The fourth day of the meeting included case study sessions on two new Tokyo structures: the New National Performing Arts Center, including Tokyo Opera City; and, Tokyo International Forum. U.S. acousticians had a hand in the acoustical consulting for both of these projects, and this seems to have influenced their selection for inclusion as stand-alone case study sessions at the meeting. Dr. Beranek is Acoustical Director of the New National Performing Arts Center, and Jaffe Holden Scarbrough Associates, Inc. are the acoustical consultants for Tokyo International Forum.
<< Acoustical Measurements and a Presentation on Discrepancies >>
Unlike some previous meetings, at this Congress, reports on the physical measuring of acoustical characteristics were primarily focused on C80, G, and IACC, rather than on the measurement of reverberation time. Perhaps the relative silence on reverberation time reflects general acceptance of the ISO 3382 standard for measuring room reverberation time. (Please see my article in our January, 1998 news for further comments on standardizing the measurement of room reverberation times.) My poster presentation happened to be next to the presentation of New Zealand's Dr. Marshall. In Dr. Marshall's poster presentation, he focused on the discrepancies in reverberation time measurements that result from minor adjustments to the location or direction of the sound source, as well as from minor differences in the placement of microphones. Other parameters also show discrepancies depending on details of measuring methods. Reviewing Dr. Marshall's presentation strengthened my opinion that until the conditions of measurement for acoustical parameters are defined and stipulated in sufficient detail to substantially limit measuring discrepancies, it is almost futile to compare the results of different professionals' acoustical measurements.
<< Seattle's New Benaroya Hall >>
With Seattle's new 2,500 seat symphony concert hall, Benaroya Hall, nearing completion, the ICA meeting provided an excellent opportunity to visit this new concert venue. The site of this hall is in very close proximity to a railroad tunnel, and therefore provide a good case study on sound isolation and anti-vibration strategies. The hall's acousticians implemented a box-within-a-box configuration and floated the entire frame on rubber pads. The room acoustical consulting for the new Seattle hall is one of the field's most esteemed professionals, Dr. Harris. The new hall has a rectangular main floor surrounded by three balcony tiers, and looks very much the same as New York's Avery Fisher Hall and Salt Lake City's Abravanel Symphony Hall. However, the dispersion-enhancing shape of the new Benaroya Hall represents a marked departure from Dr. Harris' former halls.
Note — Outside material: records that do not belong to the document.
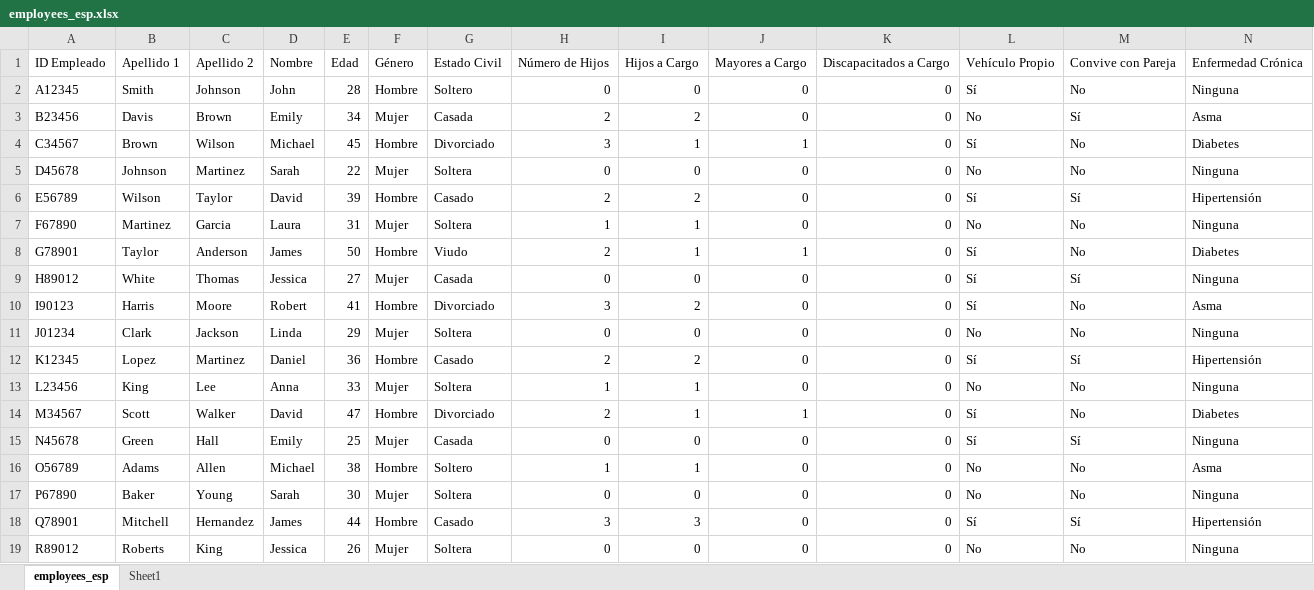
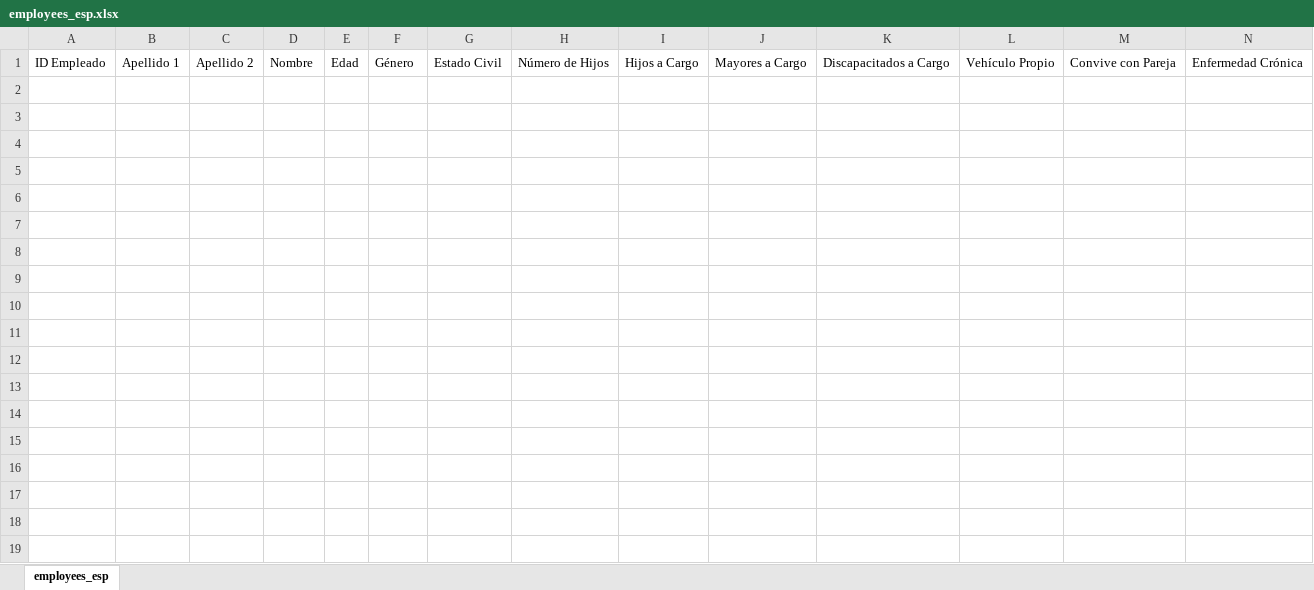
Before and after one commit to ddasilva64/NNPKER21001esp, an Excel workbook: projects/docs/employees_esp.xlsx, sheet employees_esp, drawn as a sheet; only a part is shown; values as stored, in another font and other column widths than the file's, no borders; table styles not drawn; rows hold the shown columns only; the diff covers the shown part only; the diff names each change by its address in the sheet, - before the commit and + after, or states it on an @@ line.

```diff
--- a/projects/docs/employees_esp.xlsx (sheet employees_esp)
+++ b/projects/docs/employees_esp.xlsx (sheet employees_esp)
-sheet tab: Sheet1
-row 2: A12345 | Smith | Johnson | John | 28 | Hombre | Soltero | 0 | 0 | 0 | 0 | Sí | No | Ninguna
-row 3: B23456 | Davis | Brown | Emily | 34 | Mujer | Casada | 2 | 2 | 0 | 0 | No | Sí | Asma
-row 4: C34567 | Brown | Wilson | Michael | 45 | Hombre | Divorciado | 3 | 1 | 1 | 0 | Sí | No | Diabetes
-row 5: D45678 | Johnson | Martinez | Sarah | 22 | Mujer | Soltera | 0 | 0 | 0 | 0 | No | No | Ninguna
-row 6: E56789 | Wilson | Taylor | David | 39 | Hombre | Casado | 2 | 2 | 0 | 0 | Sí | Sí | Hipertensión
-row 7: F67890 | Martinez | Garcia | Laura | 31 | Mujer | Soltera | 1 | 1 | 0 | 0 | No | No | Ninguna
-row 8: G78901 | Taylor | Anderson | James | 50 | Hombre | Viudo | 2 | 1 | 1 | 0 | Sí | No | Diabetes
-row 9: H89012 | White | Thomas | Jessica | 27 | Mujer | Casada | 0 | 0 | 0 | 0 | Sí | Sí | Ninguna
-row 10: I90123 | Harris | Moore | Robert | 41 | Hombre | Divorciado | 3 | 2 | 0 | 0 | Sí | No | Asma
-row 11: J01234 | Clark | Jackson | Linda | 29 | Mujer | Soltera | 0 | 0 | 0 | 0 | No | No | Ninguna
-row 12: K12345 | Lopez | Martinez | Daniel | 36 | Hombre | Casado | 2 | 2 | 0 | 0 | Sí | Sí | Hipertensión
-row 13: L23456 | King | Lee | Anna | 33 | Mujer | Soltera | 1 | 1 | 0 | 0 | No | No | Ninguna
-row 14: M34567 | Scott | Walker | David | 47 | Hombre | Divorciado | 2 | 1 | 1 | 0 | Sí | No | Diabetes
-row 15: N45678 | Green | Hall | Emily | 25 | Mujer | Casada | 0 | 0 | 0 | 0 | Sí | Sí | Ninguna
-row 16: O56789 | Adams | Allen | Michael | 38 | Hombre | Soltero | 1 | 1 | 0 | 0 | No | No | Asma
-row 17: P67890 | Baker | Young | Sarah | 30 | Mujer | Soltera | 0 | 0 | 0 | 0 | No | No | Ninguna
-row 18: Q78901 | Mitchell | Hernandez | James | 44 | Hombre | Casado | 3 | 3 | 0 | 0 | Sí | Sí | Hipertensión
-row 19: R89012 | Roberts | King | Jessica | 26 | Mujer | Soltera | 0 | 0 | 0 | 0 | No | No | Ninguna
```
Also changed, not shown: 9 removed rows elsewhere in this sheet, projects/docs/employees_eng.xlsx, 6 other files.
Nagata Acoustics News 98-7iNo.127j
Issued : July 25, 1998
Nagata Acoustics Inc.